▸ **Task instructions**:
Copy the data exactly. Images are to be left out.

▸ **Data section**:
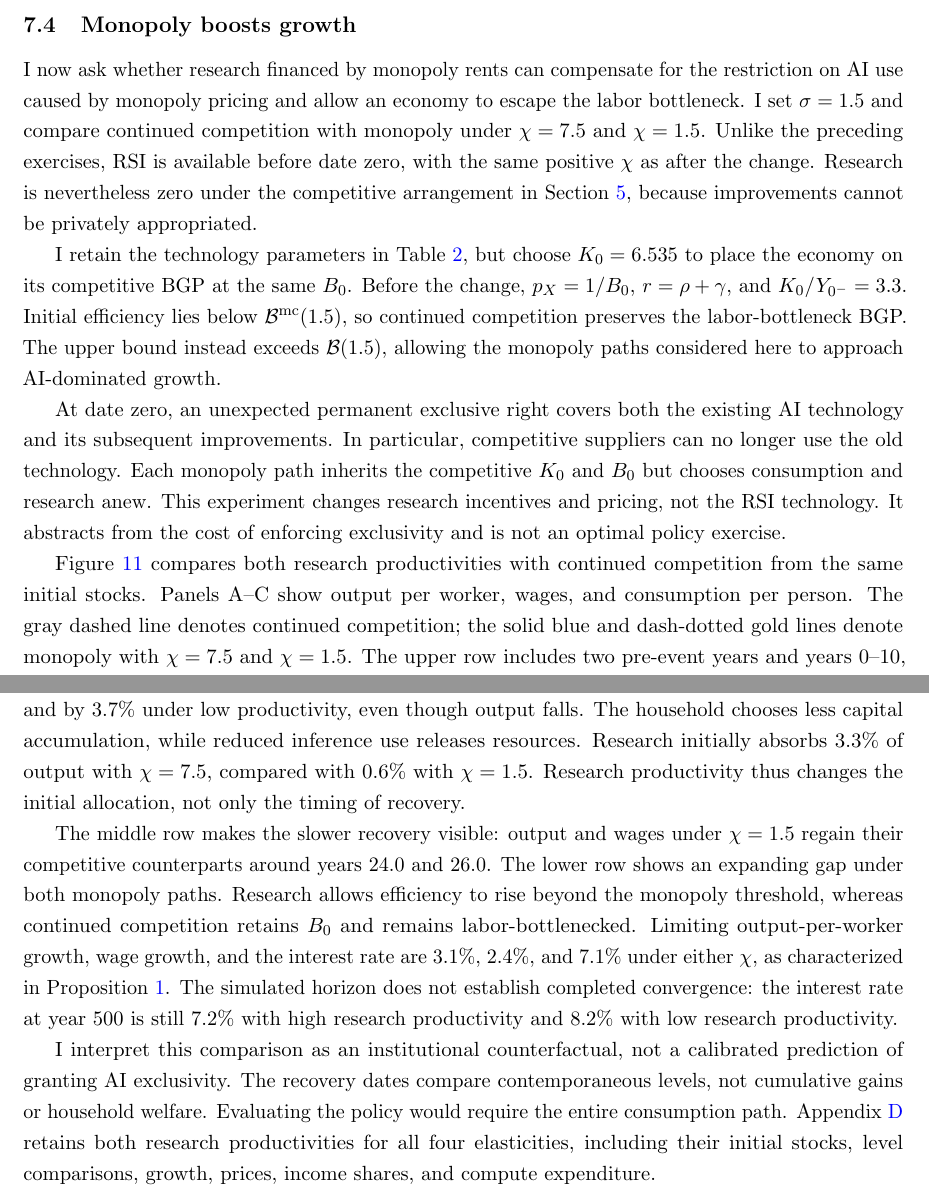
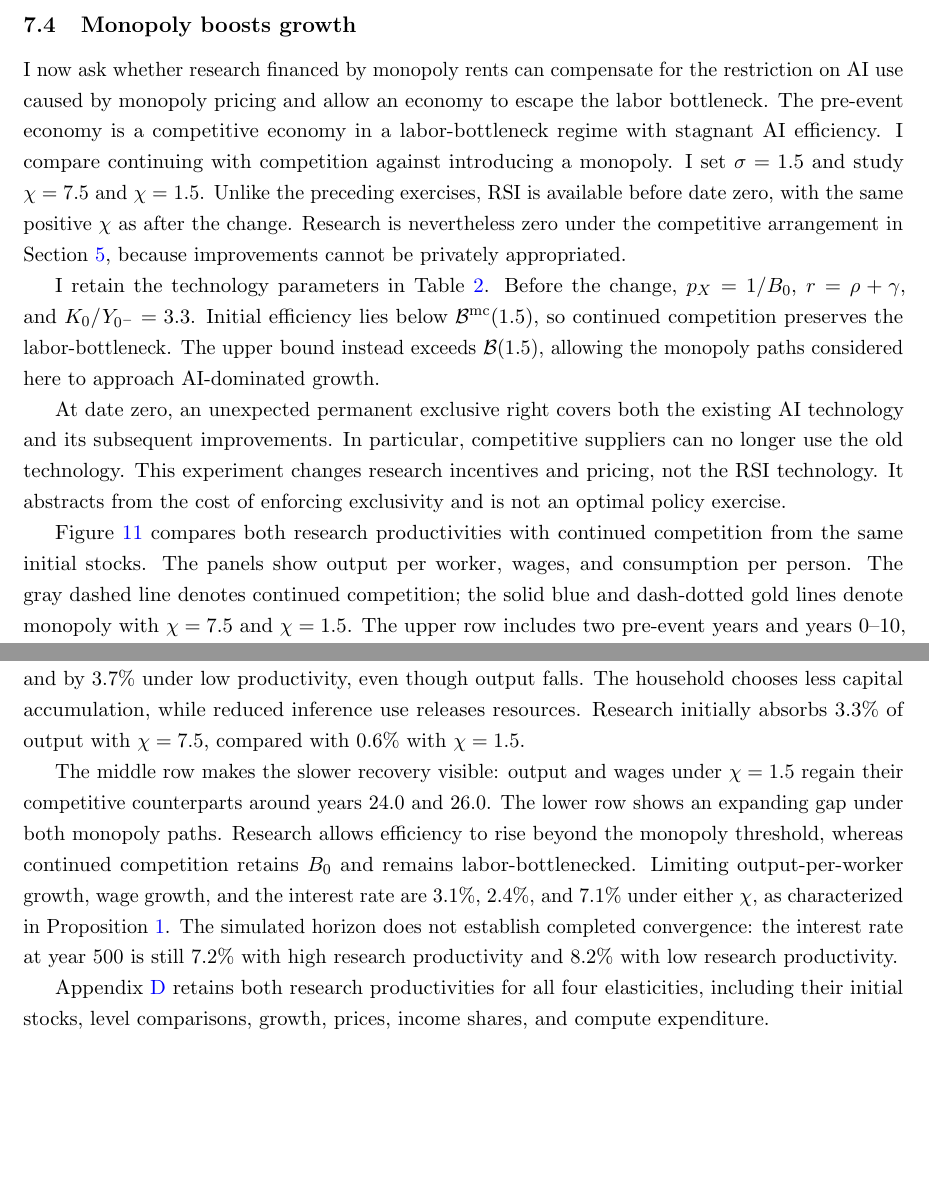
Before and after one commit to oliverpardo1979/ai-growth-and-labor, a LaTeX paper (main_rewrite.tex, which reads sections_rewrite/14_competitive_to_monopoly.tex): two parts of pages 36 and 38 of 91, joined at a grey line, cut so that both start at the same text, the shorter picture padded with empty space. Compiled offline with pdfLaTeX.

Commit message:
Simulations

```diff
--- a/sections_rewrite/14_competitive_to_monopoly.tex
+++ b/sections_rewrite/14_competitive_to_monopoly.tex
@@ -2,33 +2,30 @@
 \label{subsec:rewrite-competitive-transition}
 
 I now ask whether research financed by monopoly rents can compensate for
-the restriction on AI use caused by monopoly pricing and allow an economy to escape the labor bottleneck.
-I set $\sigma=1.5$ and compare continued competition with monopoly under
+the restriction on AI use caused by monopoly pricing and allow an economy to escape the labor bottleneck. The pre-event economy is a competitive economy in a labor-bottleneck regime with stagnant AI efficiency.
+I compare continuing with competition against introducing a monopoly. I set $\sigma=1.5$ and study
 $\chi=7.5$ and $\chi=1.5$. Unlike the preceding exercises, RSI is available
 before date zero, with the same positive $\chi$ as after the change.
 Research is nevertheless zero under the competitive arrangement in
 Section~\ref{sec:rewrite-competition}, because improvements cannot be
 privately appropriated.
 
-I retain the technology parameters in Table~\ref{tab:rewrite-rsi-parameters},
-but choose $K_0=6.535$ to place the economy on its competitive BGP at the
-same $B_0$. Before the change, $p_X=1/B_0$, $r=\rho+\gamma$, and
+I retain the technology parameters in Table~\ref{tab:rewrite-rsi-parameters}%, but choose $K_0=6.535$ to place the economy on its competitive balanced growth path and at the same $B_0$ as before
+. Before the change, $p_X=1/B_0$, $r=\rho+\gamma$, and
 $K_0/Y_{0^-}=3.3$. Initial efficiency lies below
 $\mathcal B^{\mathrm{mc}}(1.5)$, so continued competition preserves the
-labor-bottleneck BGP. The upper bound instead exceeds $\mathcal B(1.5)$,
+labor-bottleneck. The upper bound instead exceeds $\mathcal B(1.5)$,
 allowing the monopoly paths considered here to approach AI-dominated growth.
 
 At date zero, an unexpected permanent exclusive right covers both the
 existing AI technology and its subsequent improvements. In particular,
-competitive suppliers can no longer use the old technology. Each monopoly
-path inherits the competitive $K_0$ and $B_0$ but chooses consumption and
-research anew. This experiment changes research incentives and pricing,
+competitive suppliers can no longer use the old technology. This experiment changes research incentives and pricing,
 not the RSI technology. It abstracts from the cost of enforcing exclusivity
 and is not an optimal policy exercise.
 
 Figure~\ref{fig:rewrite-competitive-sigma15-levels} compares both research
 productivities with continued competition from the same initial stocks.
-Panels A--C show output per worker, wages, and consumption per person.
+The panels show output per worker, wages, and consumption per person.
 The gray dashed line denotes continued competition; the solid blue and
 dash-dotted gold lines denote monopoly with $\chi=7.5$ and $\chi=1.5$.
 The upper row includes two pre-event years and years 0--10, measured as
@@ -62,8 +59,7 @@ high research productivity and by $3.7\%$ under low productivity, even
 though output falls. The household chooses less capital accumulation,
 while reduced inference use releases resources. Research initially
 absorbs $3.3\%$ of output with $\chi=7.5$, compared with $0.6\%$ with
-$\chi=1.5$. Research productivity thus changes the initial allocation,
-not only the timing of recovery.
+$\chi=1.5$. %Research productivity thus changes the initial allocation, not only the timing of recovery.
 
 The middle row makes the slower recovery visible: output and wages under
 $\chi=1.5$ regain their competitive counterparts around years 24.0 and
@@ -77,10 +73,7 @@ The simulated horizon does not establish completed convergence: the
 interest rate at year 500 is still $7.2\%$ with high research productivity
 and $8.2\%$ with low research productivity.
 
-I interpret this comparison as an institutional counterfactual, not a
-calibrated prediction of granting AI exclusivity. The recovery dates
-compare contemporaneous levels, not cumulative gains or household welfare.
-Evaluating the policy would require the entire consumption path.
+%I interpret this comparison as an institutional counterfactual, not a calibrated prediction of granting AI exclusivity. The recovery dates compare contemporaneous levels, not cumulative gains or household welfare. Evaluating the policy would require the entire consumption path.
 Appendix~\ref{app:rewrite-competitive-transition} retains both research
 productivities for all four elasticities, including their initial stocks,
 level comparisons, growth, prices, income shares, and compute expenditure.
```
Also changed, not shown: sections_rewrite/14_competitive_to_monopoly.tex (6 more changed lines).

▸ **Exercise answer**:
Before and after one commit to oliverpardo1979/ai-growth-and-labor, a LaTeX paper (main_rewrite.tex, which reads sections_rewrite/14_competitive_to_monopoly.tex): two parts of pages 36 and 38 of 91, joined at a grey line, cut so that both start at the same text, the shorter picture padded with empty space. Compiled offline with pdfLaTeX.

Commit message:
Simulations

```diff
--- a/sections_rewrite/14_competitive_to_monopoly.tex
+++ b/sections_rewrite/14_competitive_to_monopoly.tex
@@ -2,33 +2,30 @@
 \label{subsec:rewrite-competitive-transition}
 
 I now ask whether research financed by monopoly rents can compensate for
-the restriction on AI use caused by monopoly pricing and allow an economy to escape the labor bottleneck.
-I set $\sigma=1.5$ and compare continued competition with monopoly under
+the restriction on AI use caused by monopoly pricing and allow an economy to escape the labor bottleneck. The pre-event economy is a competitive economy in a labor-bottleneck regime with stagnant AI efficiency.
+I compare continuing with competition against introducing a monopoly. I set $\sigma=1.5$ and study
 $\chi=7.5$ and $\chi=1.5$. Unlike the preceding exercises, RSI is available
 before date zero, with the same positive $\chi$ as after the change.
 Research is nevertheless zero under the competitive arrangement in
 Section~\ref{sec:rewrite-competition}, because improvements cannot be
 privately appropriated.
 
-I retain the technology parameters in Table~\ref{tab:rewrite-rsi-parameters},
-but choose $K_0=6.535$ to place the economy on its competitive BGP at the
-same $B_0$. Before the change, $p_X=1/B_0$, $r=\rho+\gamma$, and
+I retain the technology parameters in Table~\ref{tab:rewrite-rsi-parameters}%, but choose $K_0=6.535$ to place the economy on its competitive balanced growth path and at the same $B_0$ as before
+. Before the change, $p_X=1/B_0$, $r=\rho+\gamma$, and
 $K_0/Y_{0^-}=3.3$. Initial efficiency lies below
 $\mathcal B^{\mathrm{mc}}(1.5)$, so continued competition preserves the
-labor-bottleneck BGP. The upper bound instead exceeds $\mathcal B(1.5)$,
+labor-bottleneck. The upper bound instead exceeds $\mathcal B(1.5)$,
 allowing the monopoly paths considered here to approach AI-dominated growth.
 
 At date zero, an unexpected permanent exclusive right covers both the
 existing AI technology and its subsequent improvements. In particular,
-competitive suppliers can no longer use the old technology. Each monopoly
-path inherits the competitive $K_0$ and $B_0$ but chooses consumption and
-research anew. This experiment changes research incentives and pricing,
+competitive suppliers can no longer use the old technology. This experiment changes research incentives and pricing,
 not the RSI technology. It abstracts from the cost of enforcing exclusivity
 and is not an optimal policy exercise.
 
 Figure~\ref{fig:rewrite-competitive-sigma15-levels} compares both research
 productivities with continued competition from the same initial stocks.
-Panels A--C show output per worker, wages, and consumption per person.
+The panels show output per worker, wages, and consumption per person.
 The gray dashed line denotes continued competition; the solid blue and
 dash-dotted gold lines denote monopoly with $\chi=7.5$ and $\chi=1.5$.
 The upper row includes two pre-event years and years 0--10, measured as
@@ -62,8 +59,7 @@ high research productivity and by $3.7\%$ under low productivity, even
 though output falls. The household chooses less capital accumulation,
 while reduced inference use releases resources. Research initially
 absorbs $3.3\%$ of output with $\chi=7.5$, compared with $0.6\%$ with
-$\chi=1.5$. Research productivity thus changes the initial allocation,
-not only the timing of recovery.
+$\chi=1.5$. %Research productivity thus changes the initial allocation, not only the timing of recovery.
 
 The middle row makes the slower recovery visible: output and wages under
 $\chi=1.5$ regain their competitive counterparts around years 24.0 and
@@ -77,10 +73,7 @@ The simulated horizon does not establish completed convergence: the
 interest rate at year 500 is still $7.2\%$ with high research productivity
 and $8.2\%$ with low research productivity.
 
-I interpret this comparison as an institutional counterfactual, not a
-calibrated prediction of granting AI exclusivity. The recovery dates
-compare contemporaneous levels, not cumulative gains or household welfare.
-Evaluating the policy would require the entire consumption path.
+%I interpret this comparison as an institutional counterfactual, not a calibrated prediction of granting AI exclusivity. The recovery dates compare contemporaneous levels, not cumulative gains or household welfare. Evaluating the policy would require the entire consumption path.
 Appendix~\ref{app:rewrite-competitive-transition} retains both research
 productivities for all four elasticities, including their initial stocks,
 level comparisons, growth, prices, income shares, and compute expenditure.
```
Also changed, not shown: sections_rewrite/14_competitive_to_monopoly.tex (6 more changed lines).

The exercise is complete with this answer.